Jekyll Island. During a scouting expedition to St. Augustine in 1736, Georgia founder James Edward Oglethorpe stopped to investigate the island that was identified on Spanish maps as Whale Island. Jekyll Island, as he named it for his friend Sir Joseph Jekyll, is the smallest of Georgia’s coastal islands and is located in Glynn County, just southeast of the city of Brunswick.
In 1886 fifteen men from New York bought the Jekyll Island to use as a winter resort and shooting preserve incorporated as the Jekyll Island Club. This wealthy group built an enormous clubhouse and winter cottage, many of which may be toured or reserved for lodging.
On October 7, 1947, the state of Georgia purchased the entirety of Jekyll Island through a condemnation order for $675,000. The island became the Jekyll Island State Park.
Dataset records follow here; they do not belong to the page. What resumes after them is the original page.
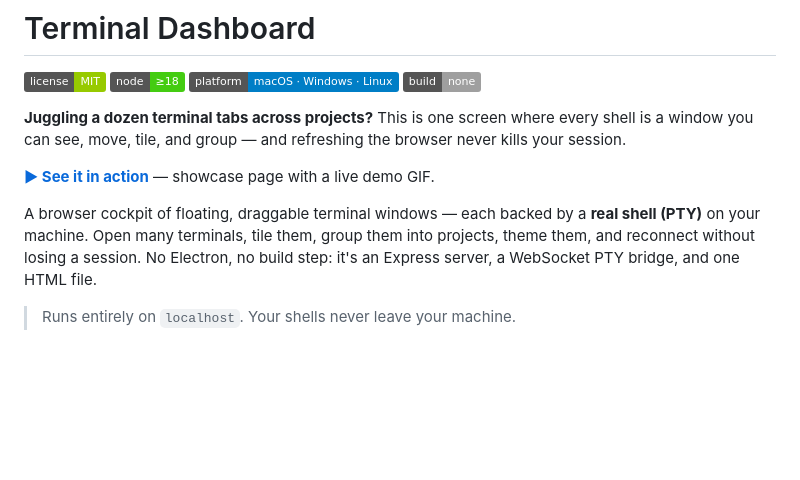
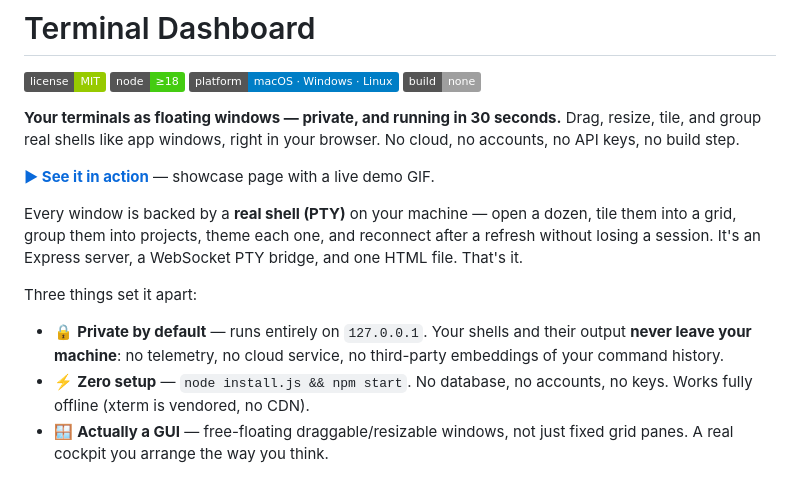
Before and after one commit to kiril6/termdeck, a Markdown page: README.md, the part around the change. GitHub-like rendering; badges without logos; blank space fills up the shorter version.

Commit message:
Sharpen README hook: lead with privacy, zero-setup, floating UI

```diff
--- a/README.md
+++ b/README.md
@@ -5,13 +5,17 @@
 ![Platforms: macOS · Windows · Linux](https://img.shields.io/badge/platform-macOS%20%C2%B7%20Windows%20%C2%B7%20Linux-blue)
 ![No build step](https://img.shields.io/badge/build-none-lightgrey)
 
-**Juggling a dozen terminal tabs across projects?** This is one screen where every shell is a window you can see, move, tile, and group — and refreshing the browser never kills your session.
+**Your terminals as floating windows — private, and running in 30 seconds.** Drag, resize, tile, and group real shells like app windows, right in your browser. No cloud, no accounts, no API keys, no build step.
 
 **[▶ See it in action](https://kiril6.github.io/termdeck/)** — showcase page with a live demo GIF.
 
-A browser cockpit of floating, draggable terminal windows — each backed by a **real shell (PTY)** on your machine. Open many terminals, tile them, group them into projects, theme them, and reconnect without losing a session. No Electron, no build step: it's an Express server, a WebSocket PTY bridge, and one HTML file.
+Every window is backed by a **real shell (PTY)** on your machine — open a dozen, tile them into a grid, group them into projects, theme each one, and reconnect after a refresh without losing a session. It's an Express server, a WebSocket PTY bridge, and one HTML file. That's it.
 
-> Runs entirely on `localhost`. Your shells never leave your machine.
+Three things set it apart:
+
+- 🔒 **Private by default** — runs entirely on `127.0.0.1`. Your shells and their output **never leave your machine**: no telemetry, no cloud service, no third-party embeddings of your command history.
+- ⚡ **Zero setup** — `node install.js && npm start`. No database, no accounts, no keys. Works fully offline (xterm is vendored, no CDN).
+- 🪟 **Actually a GUI** — free-floating draggable/resizable windows, not just fixed grid panes. A real cockpit you arrange the way you think.
 
 ![Terminal Dashboard in action](docs/demo.gif)
 
```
Remains of Major William Horton’s tabby house are located on the north end of the Jekyll Island. He was a member of Oglethorpe’s Regiment and was the first English resident on the island. He succeeded Oglethorpe as commander of the military forces of the Colony of Georgia. Tabby, a blending of shells, sand, lime, and water, was often used in building construction on the coasts of Georgia and Florida. Horton’s tabby house is one of the most substantial tabby ruins on the coast of Georgia.